Stored items:
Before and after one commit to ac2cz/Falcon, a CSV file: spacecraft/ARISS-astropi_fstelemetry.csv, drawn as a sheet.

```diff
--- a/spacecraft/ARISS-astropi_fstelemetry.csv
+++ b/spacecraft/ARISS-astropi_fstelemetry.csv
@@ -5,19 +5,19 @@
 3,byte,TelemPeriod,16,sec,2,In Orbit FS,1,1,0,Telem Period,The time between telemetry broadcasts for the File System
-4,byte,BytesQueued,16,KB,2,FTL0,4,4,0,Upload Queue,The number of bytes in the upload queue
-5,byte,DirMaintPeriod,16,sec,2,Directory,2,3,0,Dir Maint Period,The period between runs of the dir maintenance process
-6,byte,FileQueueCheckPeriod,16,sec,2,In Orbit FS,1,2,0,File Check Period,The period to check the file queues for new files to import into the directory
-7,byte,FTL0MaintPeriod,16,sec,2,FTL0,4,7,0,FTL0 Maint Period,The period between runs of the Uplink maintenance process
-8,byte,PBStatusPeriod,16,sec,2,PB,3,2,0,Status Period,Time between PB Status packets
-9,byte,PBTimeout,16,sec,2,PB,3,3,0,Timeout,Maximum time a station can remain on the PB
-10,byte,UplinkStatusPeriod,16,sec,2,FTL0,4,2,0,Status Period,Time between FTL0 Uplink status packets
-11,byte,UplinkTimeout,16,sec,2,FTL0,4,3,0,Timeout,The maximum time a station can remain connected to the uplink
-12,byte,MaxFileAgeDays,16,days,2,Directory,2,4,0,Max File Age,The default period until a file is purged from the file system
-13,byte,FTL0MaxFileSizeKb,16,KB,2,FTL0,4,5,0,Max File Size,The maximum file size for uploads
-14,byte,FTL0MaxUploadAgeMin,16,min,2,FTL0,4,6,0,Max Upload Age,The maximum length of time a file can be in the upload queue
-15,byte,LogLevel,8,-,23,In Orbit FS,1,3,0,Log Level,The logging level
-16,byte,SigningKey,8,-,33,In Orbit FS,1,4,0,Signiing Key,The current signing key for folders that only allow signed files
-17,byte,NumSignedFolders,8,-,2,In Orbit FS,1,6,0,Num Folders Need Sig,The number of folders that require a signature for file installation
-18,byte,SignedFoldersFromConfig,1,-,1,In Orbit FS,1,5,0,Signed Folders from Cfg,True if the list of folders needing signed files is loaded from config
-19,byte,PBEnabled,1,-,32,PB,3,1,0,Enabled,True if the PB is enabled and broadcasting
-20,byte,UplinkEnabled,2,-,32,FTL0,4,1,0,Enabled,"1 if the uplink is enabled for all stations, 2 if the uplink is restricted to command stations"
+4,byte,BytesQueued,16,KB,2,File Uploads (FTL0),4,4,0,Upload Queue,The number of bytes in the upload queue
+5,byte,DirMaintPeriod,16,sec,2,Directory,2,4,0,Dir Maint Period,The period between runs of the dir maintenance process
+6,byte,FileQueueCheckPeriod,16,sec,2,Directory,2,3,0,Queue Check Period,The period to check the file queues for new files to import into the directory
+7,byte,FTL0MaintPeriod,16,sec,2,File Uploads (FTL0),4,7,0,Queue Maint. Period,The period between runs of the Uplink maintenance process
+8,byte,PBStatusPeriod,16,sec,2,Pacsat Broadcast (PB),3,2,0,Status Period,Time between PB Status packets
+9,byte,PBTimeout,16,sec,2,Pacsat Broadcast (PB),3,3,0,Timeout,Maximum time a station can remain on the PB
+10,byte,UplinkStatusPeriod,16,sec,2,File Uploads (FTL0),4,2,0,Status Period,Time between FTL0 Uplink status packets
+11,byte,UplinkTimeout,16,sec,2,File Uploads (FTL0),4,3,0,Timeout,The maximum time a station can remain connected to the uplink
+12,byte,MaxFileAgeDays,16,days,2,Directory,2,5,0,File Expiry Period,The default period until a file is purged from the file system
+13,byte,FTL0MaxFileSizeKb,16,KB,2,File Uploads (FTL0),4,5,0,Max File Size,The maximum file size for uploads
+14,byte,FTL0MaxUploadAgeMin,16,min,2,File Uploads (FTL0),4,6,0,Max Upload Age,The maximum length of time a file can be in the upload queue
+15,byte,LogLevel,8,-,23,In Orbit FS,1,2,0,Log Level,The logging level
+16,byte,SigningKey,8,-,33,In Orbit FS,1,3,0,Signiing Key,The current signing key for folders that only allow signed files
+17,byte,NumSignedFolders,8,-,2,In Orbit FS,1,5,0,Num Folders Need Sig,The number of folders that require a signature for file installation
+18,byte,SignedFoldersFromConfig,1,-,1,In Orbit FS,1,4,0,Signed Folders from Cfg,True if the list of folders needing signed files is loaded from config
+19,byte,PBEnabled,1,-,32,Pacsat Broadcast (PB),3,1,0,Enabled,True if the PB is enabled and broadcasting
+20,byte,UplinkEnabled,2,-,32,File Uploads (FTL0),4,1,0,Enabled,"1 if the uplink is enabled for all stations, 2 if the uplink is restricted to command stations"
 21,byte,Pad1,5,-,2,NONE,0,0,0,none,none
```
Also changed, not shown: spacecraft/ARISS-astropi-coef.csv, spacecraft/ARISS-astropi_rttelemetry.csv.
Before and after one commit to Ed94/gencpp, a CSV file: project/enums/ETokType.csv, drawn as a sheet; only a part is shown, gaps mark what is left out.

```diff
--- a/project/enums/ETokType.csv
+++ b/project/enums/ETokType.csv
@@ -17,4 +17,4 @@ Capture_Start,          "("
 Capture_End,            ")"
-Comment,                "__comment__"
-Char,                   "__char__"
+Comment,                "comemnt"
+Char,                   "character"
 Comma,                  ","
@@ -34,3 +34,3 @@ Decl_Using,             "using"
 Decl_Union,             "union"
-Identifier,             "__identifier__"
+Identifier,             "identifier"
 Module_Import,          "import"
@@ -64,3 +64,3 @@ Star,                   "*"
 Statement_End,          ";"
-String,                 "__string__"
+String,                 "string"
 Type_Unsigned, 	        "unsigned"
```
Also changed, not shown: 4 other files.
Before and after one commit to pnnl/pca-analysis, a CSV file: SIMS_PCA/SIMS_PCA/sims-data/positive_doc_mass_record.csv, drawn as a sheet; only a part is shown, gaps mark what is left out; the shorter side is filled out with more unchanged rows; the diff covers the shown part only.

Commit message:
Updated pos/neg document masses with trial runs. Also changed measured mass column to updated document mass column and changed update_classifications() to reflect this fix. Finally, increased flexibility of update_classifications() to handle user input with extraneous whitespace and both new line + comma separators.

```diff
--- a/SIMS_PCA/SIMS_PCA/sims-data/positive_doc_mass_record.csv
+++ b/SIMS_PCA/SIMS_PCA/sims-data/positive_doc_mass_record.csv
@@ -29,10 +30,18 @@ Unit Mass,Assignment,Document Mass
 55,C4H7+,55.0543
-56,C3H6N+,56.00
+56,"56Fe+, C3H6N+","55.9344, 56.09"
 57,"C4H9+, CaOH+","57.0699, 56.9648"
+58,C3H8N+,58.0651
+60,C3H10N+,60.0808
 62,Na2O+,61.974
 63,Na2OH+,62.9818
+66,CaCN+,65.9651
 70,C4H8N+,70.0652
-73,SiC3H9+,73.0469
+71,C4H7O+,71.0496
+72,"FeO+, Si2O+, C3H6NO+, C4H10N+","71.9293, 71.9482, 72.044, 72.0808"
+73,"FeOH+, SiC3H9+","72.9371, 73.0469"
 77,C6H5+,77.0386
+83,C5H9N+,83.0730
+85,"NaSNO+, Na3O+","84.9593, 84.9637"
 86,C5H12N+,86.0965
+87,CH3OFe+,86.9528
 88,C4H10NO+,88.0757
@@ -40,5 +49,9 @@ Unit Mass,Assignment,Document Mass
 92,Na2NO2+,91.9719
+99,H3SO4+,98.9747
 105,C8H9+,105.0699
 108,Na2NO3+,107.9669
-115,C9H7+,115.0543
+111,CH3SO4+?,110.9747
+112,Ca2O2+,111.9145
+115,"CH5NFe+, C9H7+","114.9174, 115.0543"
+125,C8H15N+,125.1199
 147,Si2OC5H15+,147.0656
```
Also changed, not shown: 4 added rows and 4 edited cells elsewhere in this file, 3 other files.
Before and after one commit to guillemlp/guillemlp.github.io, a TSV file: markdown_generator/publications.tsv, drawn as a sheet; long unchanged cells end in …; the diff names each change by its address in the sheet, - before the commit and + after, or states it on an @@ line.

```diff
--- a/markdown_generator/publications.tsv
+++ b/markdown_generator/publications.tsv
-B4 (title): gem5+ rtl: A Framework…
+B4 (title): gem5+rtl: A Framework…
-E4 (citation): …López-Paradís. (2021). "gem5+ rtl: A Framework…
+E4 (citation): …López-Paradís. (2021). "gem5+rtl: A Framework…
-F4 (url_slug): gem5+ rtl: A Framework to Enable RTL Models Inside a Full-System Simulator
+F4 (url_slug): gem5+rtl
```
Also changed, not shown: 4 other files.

--- Task objective ---
What number of lines in the data above include the string "FileQueueCheckPeriod"? Answer with that number only.

--- Reply to the task ---
2